▸ **MATERIAL FOR THIS EXERCISE**
------
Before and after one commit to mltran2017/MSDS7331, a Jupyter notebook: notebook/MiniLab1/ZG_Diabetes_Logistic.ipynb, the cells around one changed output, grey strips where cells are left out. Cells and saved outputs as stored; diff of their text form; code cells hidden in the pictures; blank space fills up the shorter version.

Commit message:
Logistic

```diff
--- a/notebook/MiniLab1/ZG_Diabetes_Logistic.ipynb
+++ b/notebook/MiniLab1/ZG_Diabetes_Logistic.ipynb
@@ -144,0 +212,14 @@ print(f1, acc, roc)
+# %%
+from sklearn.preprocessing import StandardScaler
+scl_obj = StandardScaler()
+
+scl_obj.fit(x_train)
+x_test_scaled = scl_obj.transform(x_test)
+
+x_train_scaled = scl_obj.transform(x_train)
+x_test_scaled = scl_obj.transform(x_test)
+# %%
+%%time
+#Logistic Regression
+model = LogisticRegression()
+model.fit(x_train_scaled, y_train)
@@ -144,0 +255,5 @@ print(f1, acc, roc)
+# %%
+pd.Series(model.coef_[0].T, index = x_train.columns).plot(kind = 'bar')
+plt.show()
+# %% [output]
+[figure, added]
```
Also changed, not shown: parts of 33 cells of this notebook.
------
▸ **PROBLEM REQUIREMENTS**
Check each line of the data above for the string "notebook" and report only how many lines have it.

▸ **TASK RESPONSE**
4